News story

DFID Research: Linking insects to forest conservation through honey and silk

A new case study highlights how communities in Mwingi, Kenya, are reducing ecosystem degradation and accelerating economic development

This was published under the 2010 to 2015 Conservative and Liberal Democrat coalition government

Picture: ICIPE
Picture: ICIPE

Improving forest resource management and conserving biodiversity requires a strategic mix of law enforcement and community participation. This case study illustrates how beekeeping and silk worm farming in Mwingi, eastern Kenya, have had positive impacts on agricultural productivity and conservation of the acacia forest.

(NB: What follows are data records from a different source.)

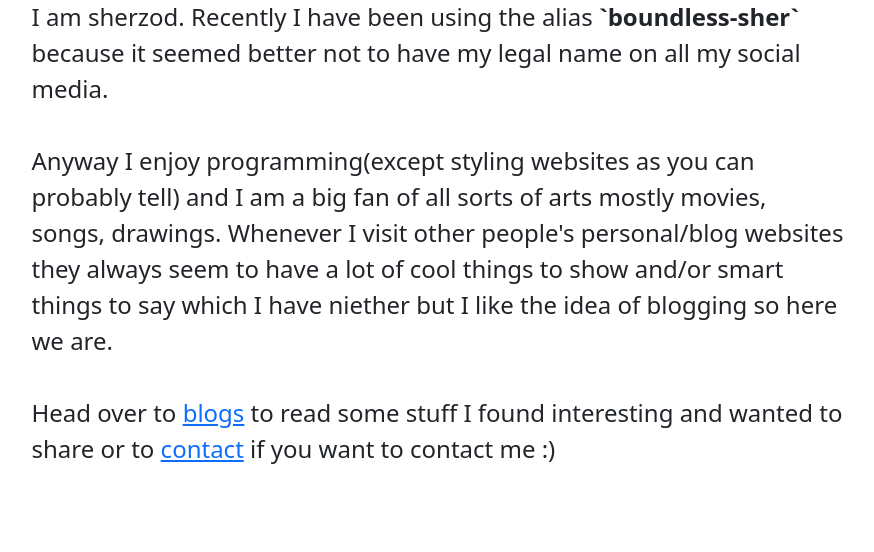
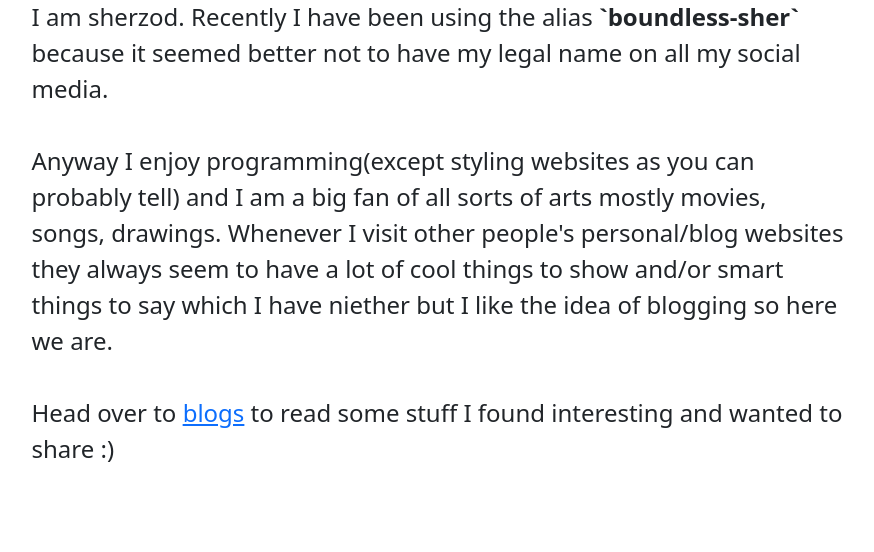
Before and after one commit to boundless-sher/website, a Django app: template base/templates/base/about.html in a window 1280 px wide. Shown: the part 229-781 px from the top of the page, without its empty margins (202-1076 px from the left). Run offline with Django 5.2, Linux system fonts and the light colour scheme; the template is opened without the code that fills it, so the values that code supplies are empty; parts of the project's set-up code (start-up, migrations or seed data) failed here and were passed over.

Commit message:
remove link to contact page from about section

```diff
--- a/base/templates/base/about.html
+++ b/base/templates/base/about.html
@@ -15,7 +15,7 @@ Whenever I visit other people's personal/blog websites they always seem to
  niether but I like the idea of blogging so here we are.
  <br/><br/>
 Head over to <a href="{% url 'blogs-list' %}">blogs</a> to read some stuff I found interesting and wanted
-to share or to <a href="{% url 'contact' %}">contact</a> if you want to contact me :)
+to share :)
     </p>
   </div>
 {% endblock %}
```
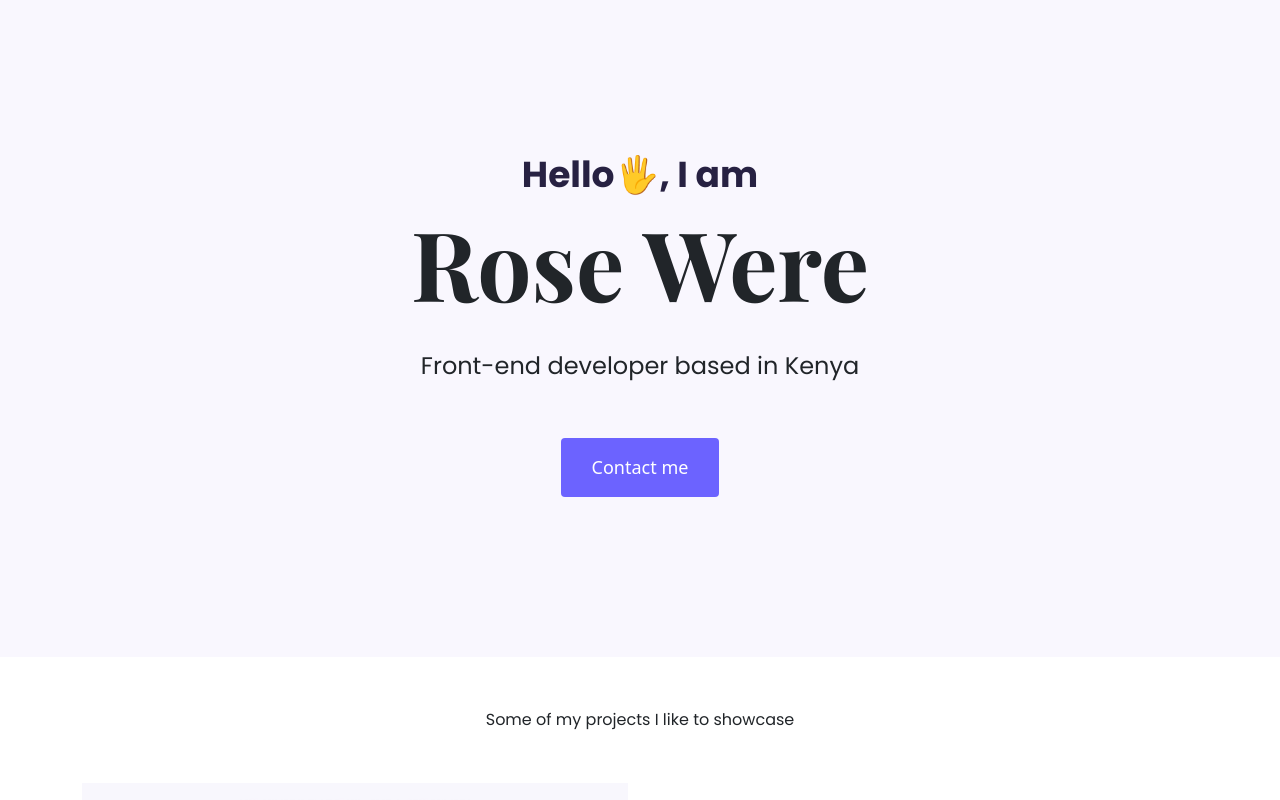
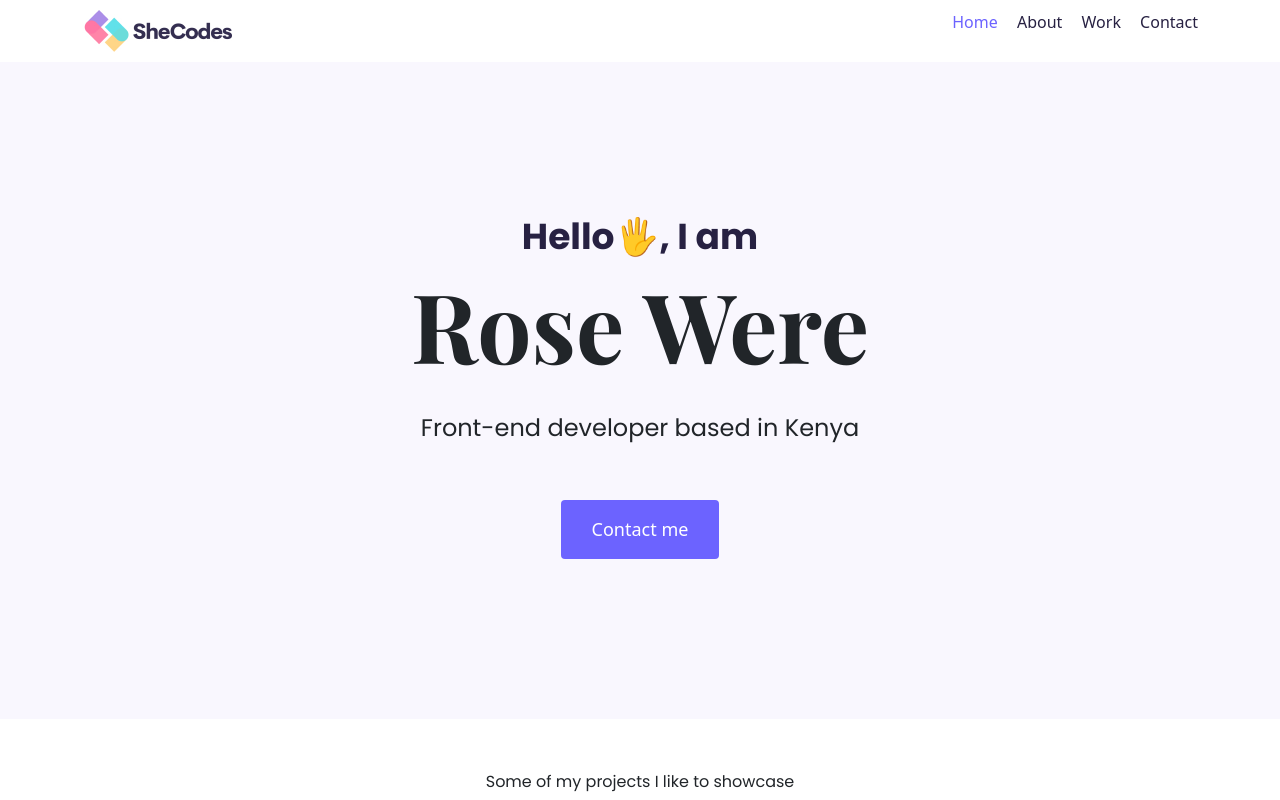
Before and after one commit to rosewere/project-portfolio, a plain HTML site: page index.html in a window 1280 px wide. Shown: the top 800 px of the page. Drawn offline with nearby package versions, Linux system fonts and the light colour scheme.

Commit message:
Added the navbar

```diff
--- a/index.html
+++ b/index.html
@@ -29,6 +29,21 @@
     <title>Rose Portfolio</title>
   </head>
   <body>
+    <div class="container">
+      <nav class="d-flex justify-content-between">
+        <img
+          src="images/logo.jpg"
+          class="logo d-none d-md-block"
+          alt="logo image"
+        />
+        <ul>
+          <li class="active"><a href="/">Home</a></li>
+          <li><a href="/about.html">About</a></li>
+          <li><a href="/work.html">Work</a></li>
+          <li><a href="/contact.html">Contact</a></li>
+        </ul>
+      </nav>
+    </div>
     <div class="hero">
       <p>Hello🖐, I am</p>
       <h1>Rose Were</h1>
@@ -63,7 +78,7 @@
       <div class="row mb-4">
         <div class="col">
           <div class="project-description">
-            <h2 class="mb-5">weather Project</h2>
+            <h2 class="mb-5">Weather Project</h2>
             <p class="mb-4 text-muted">
               Far far away, behind the word mountains, far from the countries
               Vokalia and Consonantia, there live the blind texts. Separated
--- a/style/port.css
+++ b/style/port.css
@@ -63,6 +63,29 @@ p {
 .project-description {
   padding: 60px 60px;
 }
+.logo {
+  max-width: 150px;
+}
+nav {
+  padding: 10px 0;
+}
+nav ul {
+  padding: 0;
+  margin: 0;
+}
+nav li {
+  display: inline;
+  list-style: none;
+  margin-left: 15px;
+}
+nav a {
+  text-decoration: none;
+  color: #272142;
+}
+nav a:hover,
+nav li.active a {
+  color: var(--branding-color);
+}
 .content h1 {
   font-size: 64px;
   line-height: 1;
```
Also changed, not shown: images/logo.jpg (added).
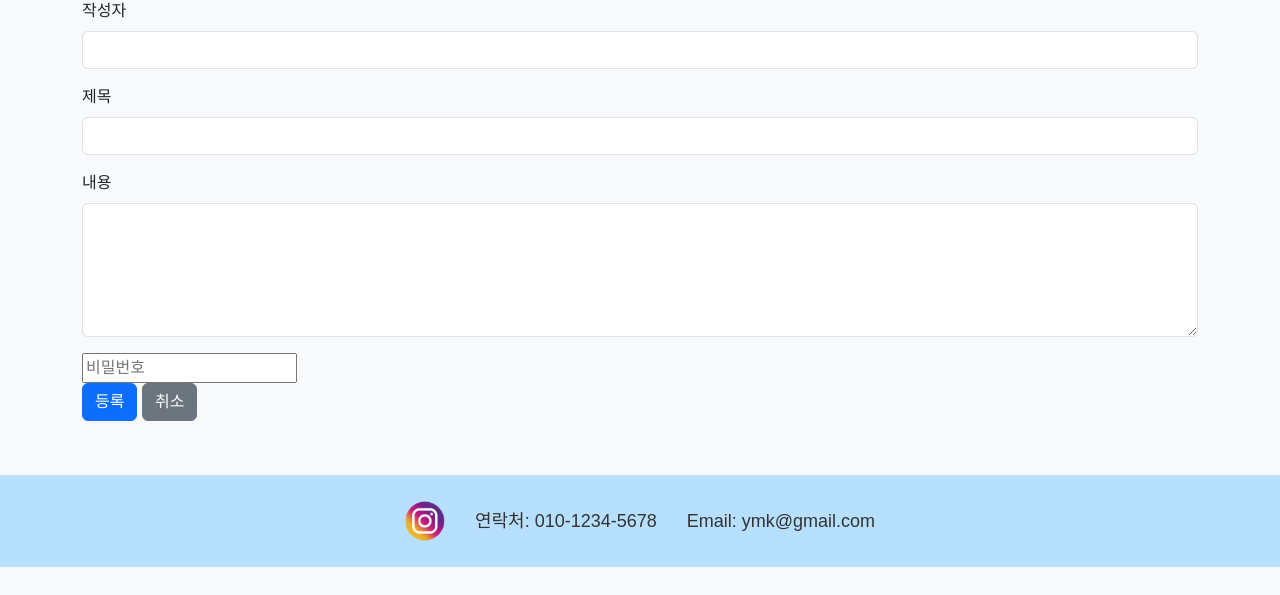
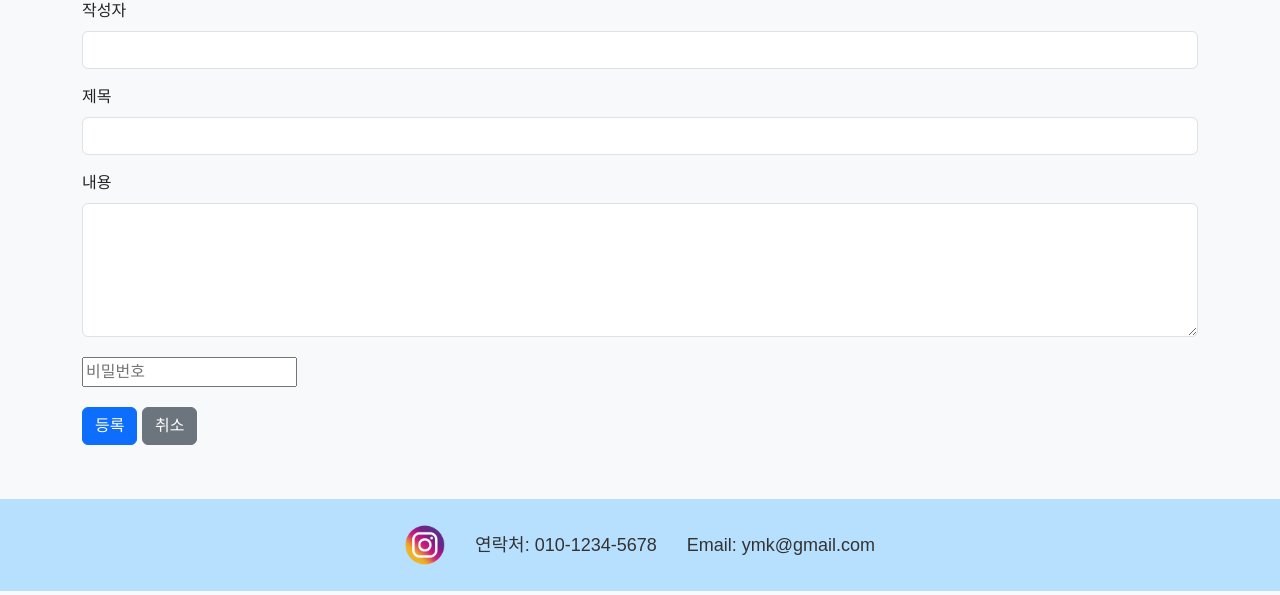
Before and after one commit to davidko0616/web_programming_project, a Flask app: page /qna/write in a window 1280 px wide. Shown: the part 205-800 px from the top of the page. Run offline with Flask 3, Linux system fonts and the light colour scheme; some libraries are stand-ins or nearby versions.

Commit message:
minor changes in qna

```diff
--- a/static/qna.css
+++ b/static/qna.css
@@ -216,3 +216,7 @@ body {
     line-height: 1;
     border-radius: 0.2rem;
 }
+
+.write-password{
+margin:20px 0 20px;
+}
--- a/templates/qna-write.html
+++ b/templates/qna-write.html
@@ -37,7 +37,9 @@
       <label for="content" class="form-label">내용</label>
       <textarea class="form-control" id="content" name="content" rows="5" required></textarea>
     </div>
-    <input type="password" name="password" placeholder="비밀번호" required><br>
+    <div class="write-password">
+          <input type="password" name="password" placeholder="비밀번호" required>
+    </div>
     <button type="submit" class="btn btn-primary">등록</button>
     <a href="{{ url_for('qna') }}" class="btn btn-secondary">취소</a>
   </form>
--- a/templates/qna.html
+++ b/templates/qna.html
@@ -17,7 +17,7 @@
     <ul class="menu-bar">
       <li><a href="{{ url_for('home') }}">Home</a></li>
       <li><a href="{{ url_for('intro') }}">소개</a></li>
-      <li><a href="{{ url_for('history') }}">임원</a></li>
+      <li><a href="{{ url_for('history') }}">역사</a></li>
       <li><a href="{{ url_for('qna') }}">게시판</a></li>
     </ul>
   </nav>
```
Also changed, not shown: templates/verify.html (+2 -6 lines), templates/verify_delete.html (+1 -6 lines).
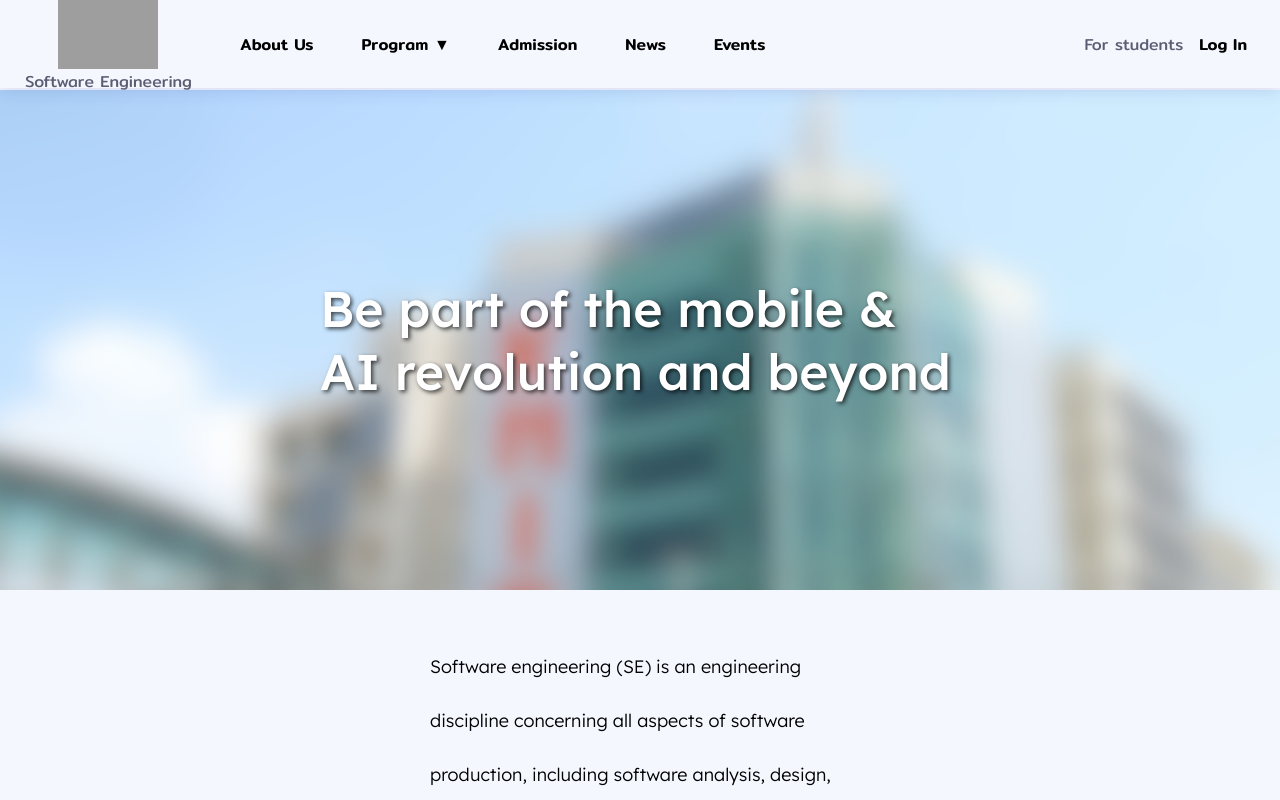
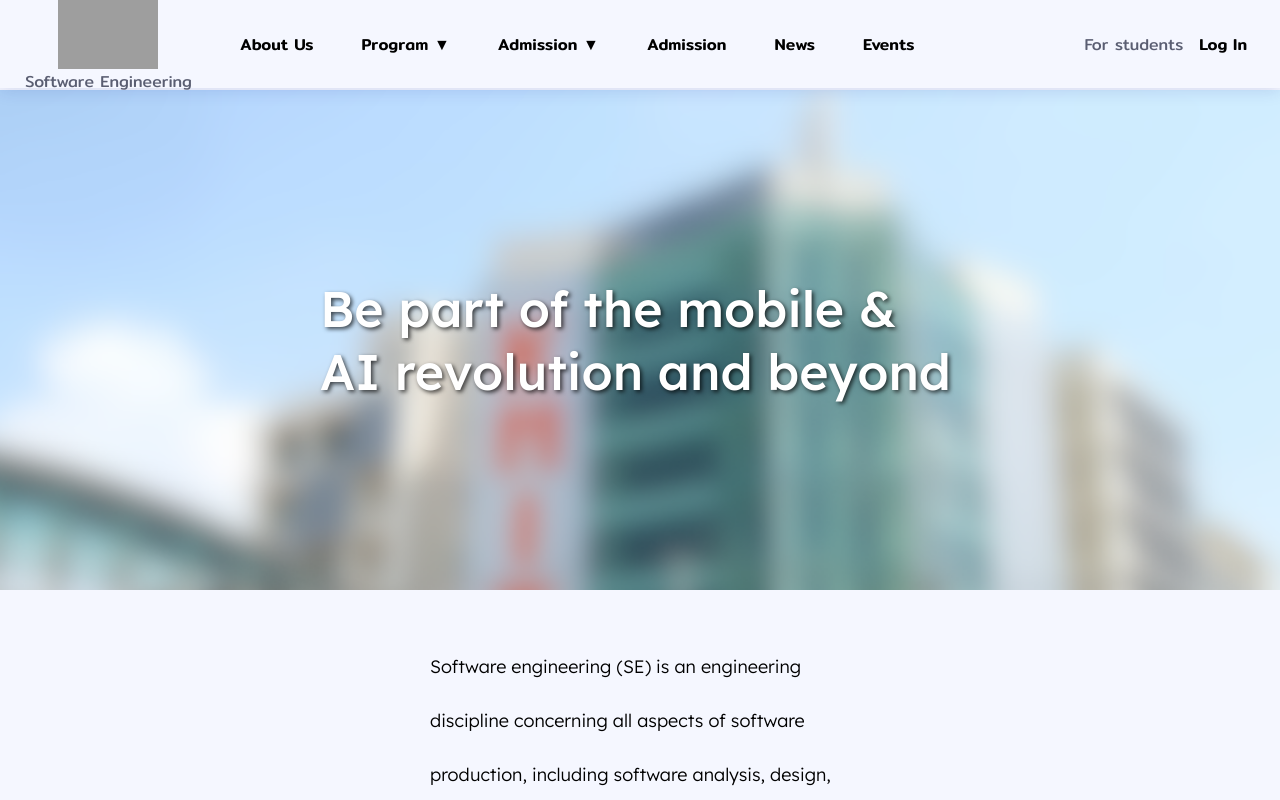
Before and after one commit to paddywej/SE-Resource, a React (Create React App) app: page /about in a window 1280 px wide. Shown: the top 800 px of the page. Built offline with nearby package versions, Linux system fonts and the light colour scheme; grey boxes are pictures that could not be loaded.

Commit message:
Update NavBar.jsx

```diff
--- a/src/components/NavBar/NavBar.jsx
+++ b/src/components/NavBar/NavBar.jsx
@@ -43,6 +43,13 @@ const Navbar = ({ handleLoginClick }) => {
                 <li><a href="/exchange" className="dropdown-link">Exchange-Study-Abroad</a></li>
               </ul>
             </li>
+            <li className="dropdown">
+              <a href="#" className="nav__link"> Admission ▼</a>
+              <ul className="dropdown-menu">
+                  <li><a href="/admission" className="dropdown-link">Direct Admission 1-1 (First round)</a></li>
+                  <li><a href="/admission2" className="dropdown-link">Direct Admission 1-2 (First round) for International Students</a></li>
+              </ul>
+            </li>
             <li><a href="/admission" className="nav__link">Admission</a></li>
             <li><a href="/news" className="nav__link">News</a></li>
             <li><a href="/events" className="nav__link">Events</a></li>
```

The International Centre of Insect Physiology and Ecology (ICIPE) aims to alleviate poverty, ensure food security and improve the overall health status of peoples of the tropics by developing and extending management tools and strategies for harmful and useful insects, while preserving the natural resource base through research and capacity building.

Published 9 August 2013